  • Financing: We work to get finance flowing to cities so they can implement low-carbon development plans. Leveraging the Bank’s experience with innovative financing, we’re developing new financing instruments for low-carbon investments at the city level, and creating pooled delivery mechanisms to attract private capital. We’re also working with local authorities to help them become “creditworthy” and raise their credit ratings.

The Low-Carbon, Livable Cities initiative draws on the World Bank’s experience with cities such as Rio de Janeiro, which is in the process of implementing a major, city-level program to realize its goals for low-carbon development. Certified according to ISO standards, the Rio de Janeiro Low Carbon City Development Program helps the city plan, implement, monitor, and account for low carbon investments and climate change mitigation actions across sectors.

The Rio program helps identify and finance climate change mitigation across a number of urban sectors, and provides the framework to process, quantify and mobilize emissions reductions.

The program is city-led, implemented during a time when municipalities play an increasingly important role in climate change. Many of the concrete steps toward sustainable development can and must be taken by municipal governments – for example, efficient and adaptive building standards, public transportation, “smart” power grids or flood protection.

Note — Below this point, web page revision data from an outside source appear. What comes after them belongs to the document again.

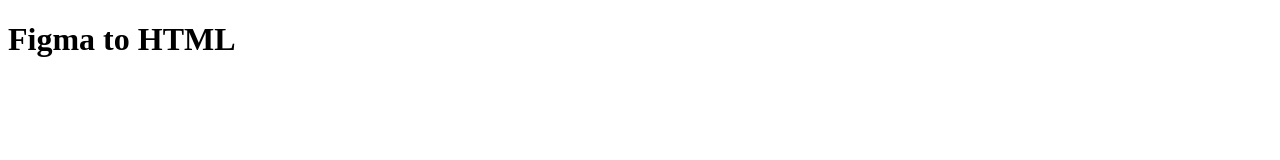
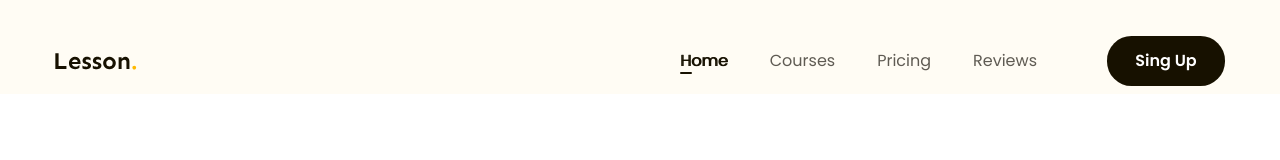
Before and after one commit to levansy-ai/DUAN1-FIGMA, a plain HTML site: page index.html in a window 1280 px wide. Shown: the top 160 px of the page. Drawn offline with Linux system fonts and the light colour scheme.

Commit message:
p3 làm phần header

```diff
--- /dev/null
+++ b/assets/css/reset.css
@@ -0,0 +1,129 @@
+/* http://meyerweb.com/eric/tools/css/reset/
+   v2.0 | 20110126
+   License: none (public domain)
+*/
+
+html,
+body,
+div,
+span,
+applet,
+object,
+iframe,
+h1,
+h2,
+h3,
+h4,
+h5,
+h6,
+p,
+blockquote,
+pre,
+a,
+abbr,
+acronym,
+address,
+big,
+cite,
+code,
+del,
+dfn,
+em,
+img,
+ins,
+kbd,
+q,
+s,
+samp,
+small,
+strike,
+strong,
+sub,
+sup,
+tt,
+var,
+b,
+u,
+i,
+center,
+dl,
+dt,
+dd,
+ol,
+ul,
+li,
+fieldset,
+form,
+label,
+legend,
+table,
+caption,
+tbody,
+tfoot,
+thead,
+tr,
+th,
+td,
+article,
+aside,
+canvas,
+details,
+embed,
+figure,
+figcaption,
+footer,
+header,
+hgroup,
+menu,
+nav,
+output,
+ruby,
+section,
+summary,
+time,
+mark,
+audio,
+video {
+  margin: 0;
+  padding: 0;
+  border: 0;
+  font-size: 100%;
+  font: inherit;
+  vertical-align: baseline;
+}
+/* HTML5 display-role reset for older browsers */
+article,
+aside,
+details,
+figcaption,
+figure,
+footer,
+header,
+hgroup,
+menu,
+nav,
+section {
+  display: block;
+}
+body {
+  line-height: 1;
+}
+ol,
+ul {
+  list-style: none;
+}
+blockquote,
+q {
+  quotes: none;
+}
+blockquote:before,
+blockquote:after,
+q:before,
+q:after {
+  content: "";
+  content: none;
+}
+table {
+  border-collapse: collapse;
+  border-spacing: 0;
+}
--- /dev/null
+++ b/assets/css/style.css
@@ -0,0 +1,88 @@
+* {
+  box-sizing: border-box;
+}
+html {
+  font-size: 62.5%;
+}
+/* khoi phuc co ch mac dinh */
+body {
+  font-size: 1.6rem;
+  font-family: "Poppins", sans-serif;
+}
+
+/* =========common=============== */
+a {
+  text-decoration: none;
+}
+
+.btn {
+  display: inline-block;
+  min-width: 118px;
+  padding: 0 16px;
+  line-height: 50px;
+  color: #fff;
+  text-align: center;
+  font-size: 1.6rem;
+  font-weight: 600;
+  border-radius: 24.5px;
+  background: #171100;
+}
+.main-content {
+  width: 1170px;
+  max-width: calc(100% - 48px);
+  margin-left: auto;
+  margin-right: auto;
+}
+/* ===============header============== */
+.header {
+  background: #fffcf4;
+}
+.header.fixed {
+  position: sticky;
+  top: -28px;
+}
+.header .body {
+  display: flex;
+  align-items: center;
+  padding: 36px 0 8px;
+}
+.nav {
+  margin-left: auto;
+}
+.nav ul {
+  display: flex;
+}
+
+.nav a {
+  position: relative;
+  color: #5f5b53;
+  font-size: 1.6rem;
+  padding: 8px 21px;
+}
+
+.nav li.active a,
+.nav a:hover {
+  color: #171100;
+  /* font-weight: 600; */
+  text-shadow: 1px 0 0 currentColor;
+}
+
+.nav li.active a::after {
+  position: absolute;
+  left: 21px;
+  bottom: 6px;
+  display: block;
+  content: "";
+  width: 12px;
+  height: 2px;
+  border-radius: 1px;
+  background: #171100;
+}
+
+.header.btn-sign-up {
+  min-width: 144px;
+}
+
+.header .action {
+  margin-left: 49px;
+}
--- a/index.html
+++ b/index.html
@@ -3,9 +3,40 @@
   <head>
     <meta charset="UTF-8" />
     <meta name="viewport" content="width=device-width, initial-scale=1.0" />
+    <!-- reset css -->
+    <link rel="stylesheet" href="./assets/css/reset.css" />
+    <!--  embed font-->
+    <link rel="preconnect" href="https://fonts.googleapis.com" />
+    <link rel="preconnect" href="https://fonts.gstatic.com" crossorigin />
+    <link
+      href="https://fonts.googleapis.com/css2?family=Poppins:ital,wght@0,100;0,200;0,300;0,400;0,500;0,600;0,700;0,800;0,900;1,100;1,200;1,300;1,400;1,500;1,600;1,700;1,800;1,900&family=Sen:wght@400..800&display=swap"
+      rel="stylesheet"
+    />
+    <link rel="stylesheet" href="./assets/css/style.css" />
     <title>Figma to HTML levansy</title>
   </head>
-  <body>
-    <h1>Figma to HTML</h1>
+  <body style="height: 10000px">
+    <!-- header -->
+    <header class="header fixed">
+      <div class="main-content">
+        <div class="body">
+          <!-- logo -->
+          <img src="./assets/img/logo.svg" alt="Lesson." />
+          <!-- nav -->
+          <nav class="nav">
+            <ul>
+              <li class="active"><a href="#!">Home</a></li>
+              <li><a href="#!">Courses</a></li>
+              <li><a href="#!">Pricing</a></li>
+              <li><a href="#!">Reviews</a></li>
+            </ul>
+          </nav>
+          <!-- btn action -->
+          <div class="action">
+            <a href="#!" class="btn btn-sign-up">Sing Up</a>
+          </div>
+        </div>
+      </div>
+    </header>
   </body>
 </html>
```
Also changed, not shown: assets/img/Lesson..svg (added), assets/img/logo.svg (added).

This makes the Rio de Janeiro Low-Carbon City Development a pioneering business model that can be disseminated to other cities throughout the world.